Steff Metal learns the metal guitar

Makes me Giggle, Steff, Tr00 Metal Life

I couldn’t have a Metal Guitar Week without telling you about my own attempts to become an axeman (axewoman). Be warned – this is a tale of determination, woe, disappointment, and very relieved flatmates!

Ever since I discovered metal at the beginning of high school, I’ve struggled against a strong desire to learn to play the guitar. When I listened to my favourite songs (at that time, mostly Metallica songs), the riffs were what grabbed me and made me want to be a musician – something I’d never really wanted before.

Unfortunately, I was born with zero natural talent for music. In fact, if there is such a thing as negative talent, that is what I have. A musical friend on mine once commented, “I though tone deaf was a physical impossibility until I heard Steff sing.” Our school’s theatre director was going to cast me as a lead in the play my first year auditioning, until he heard my completely flat version of “Somewhere over the rainbow” in a key no one could recognise.
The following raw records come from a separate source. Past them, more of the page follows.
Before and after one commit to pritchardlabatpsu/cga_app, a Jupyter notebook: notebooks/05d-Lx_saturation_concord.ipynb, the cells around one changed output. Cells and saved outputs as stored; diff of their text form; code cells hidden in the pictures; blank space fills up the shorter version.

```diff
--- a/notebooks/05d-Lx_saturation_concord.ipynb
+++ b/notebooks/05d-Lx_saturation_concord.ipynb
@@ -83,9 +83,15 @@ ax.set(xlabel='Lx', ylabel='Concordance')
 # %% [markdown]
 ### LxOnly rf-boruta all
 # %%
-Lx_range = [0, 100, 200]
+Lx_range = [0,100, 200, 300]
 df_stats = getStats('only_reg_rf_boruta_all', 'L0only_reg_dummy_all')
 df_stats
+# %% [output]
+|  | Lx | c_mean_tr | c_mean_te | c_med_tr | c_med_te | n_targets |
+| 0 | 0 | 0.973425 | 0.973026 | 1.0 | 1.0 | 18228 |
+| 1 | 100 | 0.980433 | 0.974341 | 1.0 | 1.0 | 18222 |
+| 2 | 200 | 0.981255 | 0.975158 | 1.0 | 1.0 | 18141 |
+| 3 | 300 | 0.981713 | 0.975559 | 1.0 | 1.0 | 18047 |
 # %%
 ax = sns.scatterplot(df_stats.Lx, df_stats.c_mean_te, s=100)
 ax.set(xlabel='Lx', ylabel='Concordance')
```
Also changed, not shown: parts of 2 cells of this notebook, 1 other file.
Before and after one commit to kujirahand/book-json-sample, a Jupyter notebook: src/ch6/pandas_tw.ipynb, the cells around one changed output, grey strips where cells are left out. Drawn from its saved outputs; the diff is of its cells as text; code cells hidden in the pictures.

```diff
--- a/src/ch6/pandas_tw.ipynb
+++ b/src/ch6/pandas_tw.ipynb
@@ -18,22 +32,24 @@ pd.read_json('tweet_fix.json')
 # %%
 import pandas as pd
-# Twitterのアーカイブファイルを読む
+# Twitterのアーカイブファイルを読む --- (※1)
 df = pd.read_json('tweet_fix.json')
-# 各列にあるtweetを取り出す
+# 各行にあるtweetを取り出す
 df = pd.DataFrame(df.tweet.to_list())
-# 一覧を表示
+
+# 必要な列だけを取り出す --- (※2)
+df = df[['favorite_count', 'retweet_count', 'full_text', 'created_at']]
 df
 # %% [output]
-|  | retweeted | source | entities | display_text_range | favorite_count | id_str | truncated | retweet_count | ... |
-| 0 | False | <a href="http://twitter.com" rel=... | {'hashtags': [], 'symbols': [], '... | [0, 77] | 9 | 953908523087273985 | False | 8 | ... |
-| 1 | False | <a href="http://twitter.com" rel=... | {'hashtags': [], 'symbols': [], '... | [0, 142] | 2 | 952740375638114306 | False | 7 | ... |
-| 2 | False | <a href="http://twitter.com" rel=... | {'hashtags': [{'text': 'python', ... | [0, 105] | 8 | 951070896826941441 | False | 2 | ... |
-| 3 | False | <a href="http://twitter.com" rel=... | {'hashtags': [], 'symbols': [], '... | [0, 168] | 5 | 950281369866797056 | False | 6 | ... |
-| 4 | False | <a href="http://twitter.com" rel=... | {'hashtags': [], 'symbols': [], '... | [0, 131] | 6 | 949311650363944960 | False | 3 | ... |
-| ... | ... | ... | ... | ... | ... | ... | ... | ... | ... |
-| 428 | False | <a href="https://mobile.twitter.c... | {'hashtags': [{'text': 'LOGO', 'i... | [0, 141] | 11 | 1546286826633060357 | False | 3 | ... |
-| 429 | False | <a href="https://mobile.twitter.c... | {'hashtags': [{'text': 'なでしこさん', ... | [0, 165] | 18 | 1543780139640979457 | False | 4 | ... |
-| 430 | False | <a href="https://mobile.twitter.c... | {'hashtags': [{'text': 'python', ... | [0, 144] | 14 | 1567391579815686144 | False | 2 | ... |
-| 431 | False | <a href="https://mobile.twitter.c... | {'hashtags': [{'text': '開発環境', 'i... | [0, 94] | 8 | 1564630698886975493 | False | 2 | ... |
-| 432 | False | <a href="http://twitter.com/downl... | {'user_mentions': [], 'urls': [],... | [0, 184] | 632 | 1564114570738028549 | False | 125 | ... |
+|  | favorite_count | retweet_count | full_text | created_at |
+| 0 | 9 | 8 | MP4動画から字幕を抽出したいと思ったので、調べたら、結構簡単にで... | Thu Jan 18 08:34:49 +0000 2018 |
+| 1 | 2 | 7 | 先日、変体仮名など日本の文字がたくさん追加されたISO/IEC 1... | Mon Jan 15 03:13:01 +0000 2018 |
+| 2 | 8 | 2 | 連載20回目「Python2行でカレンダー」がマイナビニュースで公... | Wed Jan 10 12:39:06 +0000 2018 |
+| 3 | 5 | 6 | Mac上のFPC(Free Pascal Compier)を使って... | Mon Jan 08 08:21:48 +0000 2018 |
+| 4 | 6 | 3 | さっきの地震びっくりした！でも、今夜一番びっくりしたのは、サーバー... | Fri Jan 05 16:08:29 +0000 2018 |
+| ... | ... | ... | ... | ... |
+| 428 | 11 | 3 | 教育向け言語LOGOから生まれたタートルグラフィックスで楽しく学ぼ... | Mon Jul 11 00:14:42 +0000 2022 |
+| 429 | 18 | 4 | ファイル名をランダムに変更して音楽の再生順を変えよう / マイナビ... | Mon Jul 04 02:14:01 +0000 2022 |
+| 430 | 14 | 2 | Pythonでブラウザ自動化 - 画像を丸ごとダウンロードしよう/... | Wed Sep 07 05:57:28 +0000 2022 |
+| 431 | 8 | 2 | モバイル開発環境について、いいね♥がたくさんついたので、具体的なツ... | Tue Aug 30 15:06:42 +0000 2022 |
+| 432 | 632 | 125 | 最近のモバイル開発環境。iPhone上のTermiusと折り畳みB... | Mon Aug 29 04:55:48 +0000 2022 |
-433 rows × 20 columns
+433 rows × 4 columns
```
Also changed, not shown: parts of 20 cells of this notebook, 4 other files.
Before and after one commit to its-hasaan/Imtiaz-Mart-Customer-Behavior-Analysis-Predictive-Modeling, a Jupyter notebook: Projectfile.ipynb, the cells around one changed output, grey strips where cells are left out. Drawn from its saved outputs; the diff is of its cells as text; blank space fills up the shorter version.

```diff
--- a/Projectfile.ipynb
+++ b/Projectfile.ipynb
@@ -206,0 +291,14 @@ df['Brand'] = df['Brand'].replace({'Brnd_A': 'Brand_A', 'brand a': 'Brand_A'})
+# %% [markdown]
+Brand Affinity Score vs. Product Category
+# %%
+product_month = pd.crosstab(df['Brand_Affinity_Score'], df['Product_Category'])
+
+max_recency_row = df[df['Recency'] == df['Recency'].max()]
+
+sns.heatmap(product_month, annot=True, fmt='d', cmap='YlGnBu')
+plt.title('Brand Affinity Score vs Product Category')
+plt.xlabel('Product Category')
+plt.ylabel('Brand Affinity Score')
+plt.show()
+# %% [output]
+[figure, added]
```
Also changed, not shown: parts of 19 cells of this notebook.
Now, I’m a firm believer in always pursuing your interest, no matter what obstacles life may throw your way. I wasn’t going to let a little musical incompetence get in the way of my shredding dreams. Unfortunately, during my first few years of high school I was a little busy being a friendless reject, and in my last too years I was busy kissing boys behind the music suite to bother much with what was going on inside. When I started university and started hanging around with my musician boyfriend that the learn guitar bug bit me again.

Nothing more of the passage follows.